Netflix is paying Comcast a fee to give users faster and more reliable streaming, but the deal highlights how little Internet and cable companies are doing to evolve with a rapidly changing Internet.
by Alyssa Rosenberg Posted on February 24, 2014 Updated: February 24, 2014
Ignoring ideology means that Frank Underwood is inherently empty, and that 'House Of Cards' can never give him a really credible opponent.
by Alyssa Rosenberg Posted on February 13, 2014 Updated: February 13, 2014
Comcast is set to buy the second-largest cable provider in the country.

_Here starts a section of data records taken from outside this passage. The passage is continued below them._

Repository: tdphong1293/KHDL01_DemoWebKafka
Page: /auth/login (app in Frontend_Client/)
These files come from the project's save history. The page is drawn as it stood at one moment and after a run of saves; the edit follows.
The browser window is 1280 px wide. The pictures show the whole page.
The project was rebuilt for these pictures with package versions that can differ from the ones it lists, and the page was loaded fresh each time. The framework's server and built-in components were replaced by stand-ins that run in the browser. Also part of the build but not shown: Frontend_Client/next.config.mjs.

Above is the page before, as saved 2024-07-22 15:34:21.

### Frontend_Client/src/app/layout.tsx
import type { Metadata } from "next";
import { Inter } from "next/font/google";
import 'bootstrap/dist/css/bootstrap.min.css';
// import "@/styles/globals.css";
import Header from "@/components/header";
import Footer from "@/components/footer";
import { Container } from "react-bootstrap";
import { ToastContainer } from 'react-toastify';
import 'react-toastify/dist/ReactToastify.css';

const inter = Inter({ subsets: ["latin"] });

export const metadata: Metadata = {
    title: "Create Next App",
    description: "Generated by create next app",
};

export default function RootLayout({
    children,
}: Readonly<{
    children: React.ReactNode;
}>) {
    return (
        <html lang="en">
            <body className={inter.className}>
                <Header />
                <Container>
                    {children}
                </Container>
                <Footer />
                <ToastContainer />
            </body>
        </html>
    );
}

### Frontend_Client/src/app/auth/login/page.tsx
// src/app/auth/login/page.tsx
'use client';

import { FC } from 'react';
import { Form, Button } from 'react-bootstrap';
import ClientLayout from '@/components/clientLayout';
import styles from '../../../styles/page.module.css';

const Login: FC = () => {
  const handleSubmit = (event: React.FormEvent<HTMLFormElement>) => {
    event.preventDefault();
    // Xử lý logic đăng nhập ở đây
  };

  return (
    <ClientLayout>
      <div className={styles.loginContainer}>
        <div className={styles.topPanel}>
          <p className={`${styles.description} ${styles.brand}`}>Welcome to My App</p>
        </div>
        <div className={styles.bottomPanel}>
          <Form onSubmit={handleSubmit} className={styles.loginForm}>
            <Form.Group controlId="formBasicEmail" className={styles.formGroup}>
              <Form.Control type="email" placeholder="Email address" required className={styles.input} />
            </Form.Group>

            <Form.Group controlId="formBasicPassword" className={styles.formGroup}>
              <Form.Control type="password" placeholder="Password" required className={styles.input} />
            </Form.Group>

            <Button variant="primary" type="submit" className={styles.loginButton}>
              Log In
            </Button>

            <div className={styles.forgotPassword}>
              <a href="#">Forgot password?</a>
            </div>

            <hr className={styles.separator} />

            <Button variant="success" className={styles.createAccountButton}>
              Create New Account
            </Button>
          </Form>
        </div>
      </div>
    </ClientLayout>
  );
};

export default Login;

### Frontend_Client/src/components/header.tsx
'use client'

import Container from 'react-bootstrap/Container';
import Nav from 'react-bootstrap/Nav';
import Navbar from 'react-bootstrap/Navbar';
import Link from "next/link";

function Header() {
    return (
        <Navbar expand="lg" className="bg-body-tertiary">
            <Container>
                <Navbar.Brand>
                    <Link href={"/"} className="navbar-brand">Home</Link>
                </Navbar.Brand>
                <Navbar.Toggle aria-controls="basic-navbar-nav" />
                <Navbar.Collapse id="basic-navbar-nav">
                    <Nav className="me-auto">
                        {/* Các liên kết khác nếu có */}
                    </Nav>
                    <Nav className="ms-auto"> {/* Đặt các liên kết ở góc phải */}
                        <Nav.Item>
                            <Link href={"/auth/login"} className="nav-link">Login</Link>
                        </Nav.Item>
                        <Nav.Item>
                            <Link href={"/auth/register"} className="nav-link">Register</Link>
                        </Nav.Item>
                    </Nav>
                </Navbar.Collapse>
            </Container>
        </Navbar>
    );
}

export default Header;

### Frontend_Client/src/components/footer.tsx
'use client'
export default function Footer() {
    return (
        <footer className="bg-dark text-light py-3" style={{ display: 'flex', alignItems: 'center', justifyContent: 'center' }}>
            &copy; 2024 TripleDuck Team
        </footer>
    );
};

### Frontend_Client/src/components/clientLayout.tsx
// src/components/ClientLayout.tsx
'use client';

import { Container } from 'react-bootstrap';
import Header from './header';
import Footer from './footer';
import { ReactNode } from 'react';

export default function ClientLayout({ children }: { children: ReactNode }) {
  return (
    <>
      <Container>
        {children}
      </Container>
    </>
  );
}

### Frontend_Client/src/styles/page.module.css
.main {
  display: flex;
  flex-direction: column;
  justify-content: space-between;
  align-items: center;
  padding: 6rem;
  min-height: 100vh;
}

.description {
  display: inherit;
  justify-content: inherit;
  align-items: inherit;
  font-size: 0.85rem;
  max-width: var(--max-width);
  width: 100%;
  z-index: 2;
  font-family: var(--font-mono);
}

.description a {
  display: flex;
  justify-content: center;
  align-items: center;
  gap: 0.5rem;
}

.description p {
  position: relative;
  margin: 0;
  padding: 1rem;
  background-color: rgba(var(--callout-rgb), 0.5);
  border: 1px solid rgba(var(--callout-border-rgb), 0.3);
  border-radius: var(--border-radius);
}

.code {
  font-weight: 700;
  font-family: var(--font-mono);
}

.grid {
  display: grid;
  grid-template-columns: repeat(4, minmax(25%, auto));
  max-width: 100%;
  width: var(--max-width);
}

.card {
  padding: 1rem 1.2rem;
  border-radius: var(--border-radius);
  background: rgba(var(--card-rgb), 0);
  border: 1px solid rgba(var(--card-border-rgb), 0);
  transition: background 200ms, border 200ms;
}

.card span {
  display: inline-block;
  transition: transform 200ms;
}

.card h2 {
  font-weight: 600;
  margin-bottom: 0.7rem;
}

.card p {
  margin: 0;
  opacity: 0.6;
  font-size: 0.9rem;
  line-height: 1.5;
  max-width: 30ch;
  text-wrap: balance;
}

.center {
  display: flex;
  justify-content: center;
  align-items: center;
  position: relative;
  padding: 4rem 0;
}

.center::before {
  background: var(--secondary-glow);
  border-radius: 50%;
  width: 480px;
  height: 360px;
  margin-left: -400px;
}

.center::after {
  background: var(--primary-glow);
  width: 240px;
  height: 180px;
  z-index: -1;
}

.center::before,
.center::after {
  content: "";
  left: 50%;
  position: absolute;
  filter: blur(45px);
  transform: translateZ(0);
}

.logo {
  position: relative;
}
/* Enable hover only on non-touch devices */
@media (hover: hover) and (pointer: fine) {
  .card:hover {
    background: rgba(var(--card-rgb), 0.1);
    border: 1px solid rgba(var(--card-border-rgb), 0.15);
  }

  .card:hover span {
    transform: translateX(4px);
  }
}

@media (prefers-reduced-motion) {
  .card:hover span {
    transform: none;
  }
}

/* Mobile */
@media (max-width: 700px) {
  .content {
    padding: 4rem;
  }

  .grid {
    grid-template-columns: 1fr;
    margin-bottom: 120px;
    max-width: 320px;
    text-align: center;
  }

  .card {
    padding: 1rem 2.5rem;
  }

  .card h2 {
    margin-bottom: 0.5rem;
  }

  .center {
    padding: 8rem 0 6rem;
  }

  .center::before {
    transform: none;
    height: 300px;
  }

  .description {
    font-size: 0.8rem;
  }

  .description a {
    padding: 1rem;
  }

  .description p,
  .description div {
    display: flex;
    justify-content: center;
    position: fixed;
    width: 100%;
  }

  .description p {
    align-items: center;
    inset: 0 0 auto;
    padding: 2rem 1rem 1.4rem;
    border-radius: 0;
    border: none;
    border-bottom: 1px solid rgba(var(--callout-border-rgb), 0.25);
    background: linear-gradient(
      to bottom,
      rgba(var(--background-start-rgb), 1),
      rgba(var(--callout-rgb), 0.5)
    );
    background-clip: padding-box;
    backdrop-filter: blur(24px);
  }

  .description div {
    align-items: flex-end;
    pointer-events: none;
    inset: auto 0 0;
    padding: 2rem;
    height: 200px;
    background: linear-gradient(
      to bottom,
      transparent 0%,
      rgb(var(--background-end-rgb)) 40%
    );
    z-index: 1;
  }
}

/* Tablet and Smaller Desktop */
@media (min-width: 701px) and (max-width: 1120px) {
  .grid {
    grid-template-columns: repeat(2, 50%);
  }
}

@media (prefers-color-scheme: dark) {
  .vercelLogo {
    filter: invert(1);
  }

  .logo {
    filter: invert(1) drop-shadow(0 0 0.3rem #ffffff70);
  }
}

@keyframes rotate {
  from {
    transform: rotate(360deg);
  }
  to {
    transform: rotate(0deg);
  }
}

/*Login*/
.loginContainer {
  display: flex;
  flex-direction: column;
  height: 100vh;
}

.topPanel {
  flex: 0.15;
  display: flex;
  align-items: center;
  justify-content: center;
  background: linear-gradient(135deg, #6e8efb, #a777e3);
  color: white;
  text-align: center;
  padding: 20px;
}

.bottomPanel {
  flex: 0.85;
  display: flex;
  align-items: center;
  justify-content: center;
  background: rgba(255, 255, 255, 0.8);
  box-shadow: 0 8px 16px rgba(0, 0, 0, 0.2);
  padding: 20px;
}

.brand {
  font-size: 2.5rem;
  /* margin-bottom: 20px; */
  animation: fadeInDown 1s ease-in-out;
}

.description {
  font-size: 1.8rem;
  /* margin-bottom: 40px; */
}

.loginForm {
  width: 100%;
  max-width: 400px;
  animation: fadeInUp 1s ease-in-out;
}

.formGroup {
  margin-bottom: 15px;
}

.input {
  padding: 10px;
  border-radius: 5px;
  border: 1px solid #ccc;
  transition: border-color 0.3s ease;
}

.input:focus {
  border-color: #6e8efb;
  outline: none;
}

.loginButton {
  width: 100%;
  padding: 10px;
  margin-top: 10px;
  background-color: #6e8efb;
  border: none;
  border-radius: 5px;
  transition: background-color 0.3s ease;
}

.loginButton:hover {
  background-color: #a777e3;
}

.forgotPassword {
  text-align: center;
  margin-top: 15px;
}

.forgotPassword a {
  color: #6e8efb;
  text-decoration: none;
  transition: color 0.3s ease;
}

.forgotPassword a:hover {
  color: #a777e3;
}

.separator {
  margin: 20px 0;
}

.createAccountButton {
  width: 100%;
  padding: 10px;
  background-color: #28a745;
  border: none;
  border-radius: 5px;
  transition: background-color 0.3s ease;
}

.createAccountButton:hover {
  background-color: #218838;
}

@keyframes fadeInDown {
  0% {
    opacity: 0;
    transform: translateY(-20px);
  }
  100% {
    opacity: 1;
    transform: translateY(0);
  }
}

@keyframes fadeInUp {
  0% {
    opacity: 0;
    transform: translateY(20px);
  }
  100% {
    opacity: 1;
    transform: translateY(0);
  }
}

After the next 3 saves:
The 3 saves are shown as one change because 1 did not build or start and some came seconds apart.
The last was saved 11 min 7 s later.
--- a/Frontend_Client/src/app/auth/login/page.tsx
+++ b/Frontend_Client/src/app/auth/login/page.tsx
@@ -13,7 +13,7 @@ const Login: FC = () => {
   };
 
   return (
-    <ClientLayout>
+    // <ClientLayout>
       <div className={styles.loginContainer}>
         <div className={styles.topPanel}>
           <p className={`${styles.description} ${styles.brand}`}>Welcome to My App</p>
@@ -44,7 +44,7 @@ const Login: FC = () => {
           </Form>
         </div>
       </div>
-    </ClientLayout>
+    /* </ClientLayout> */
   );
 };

But the deal could change more than just the name on some customers' bills.
by Alyssa Rosenberg Posted on November 16, 2013

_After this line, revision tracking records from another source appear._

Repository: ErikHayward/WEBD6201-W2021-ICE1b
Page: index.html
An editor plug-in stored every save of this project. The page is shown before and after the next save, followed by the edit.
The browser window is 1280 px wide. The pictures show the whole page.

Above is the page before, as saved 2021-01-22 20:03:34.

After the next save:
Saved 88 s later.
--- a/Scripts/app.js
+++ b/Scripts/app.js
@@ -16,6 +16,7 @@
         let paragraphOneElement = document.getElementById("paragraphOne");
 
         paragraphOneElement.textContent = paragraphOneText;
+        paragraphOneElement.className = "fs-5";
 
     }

Inspired by FXX's mega-deal for 'The Simpsons,' here are five new arrivals to streaming services to binge on this weekend, including favorites like 'Arrow.'
by Alyssa Rosenberg Posted on November 15, 2013 Updated: November 14, 2013
Moviegoing's gotten increasingly unpleasant. Could revisiting old forms of short content, as Pixar has done and Netflix is considering, restore its charm?
by Alyssa Rosenberg Posted on October 22, 2013 Updated: October 22, 2013
In a letter to shareholders, Netflix barely mentions film, but buzzes about television. It's a strategy that makes financial--and cultural--sense.
by Alyssa Rosenberg Posted on October 11, 2013 Updated: October 10, 2013
One of the better things Netflix could do for creators like those of 'House of Cards' is to let them end stories when they've run out of steam.
by Alyssa Rosenberg Posted on September 23, 2013 Updated: September 23, 2013
When we talk about the Golden Age of Television, we've tied it to anti-heroes in a way that's bad for TV, and for our thinking about it.
by Alyssa Rosenberg Posted on August 20, 2013
Former Congressman Barney Frank hits on a key problem with Netflix's 'House of Cards': making Frank Underwood all-powerful makes the show boring.
by Alyssa Rosenberg Posted on August 15, 2013
'Orange Is The New Black' is already game-changing television. A willingness to get rid of some of its main characters could make it extraordinary.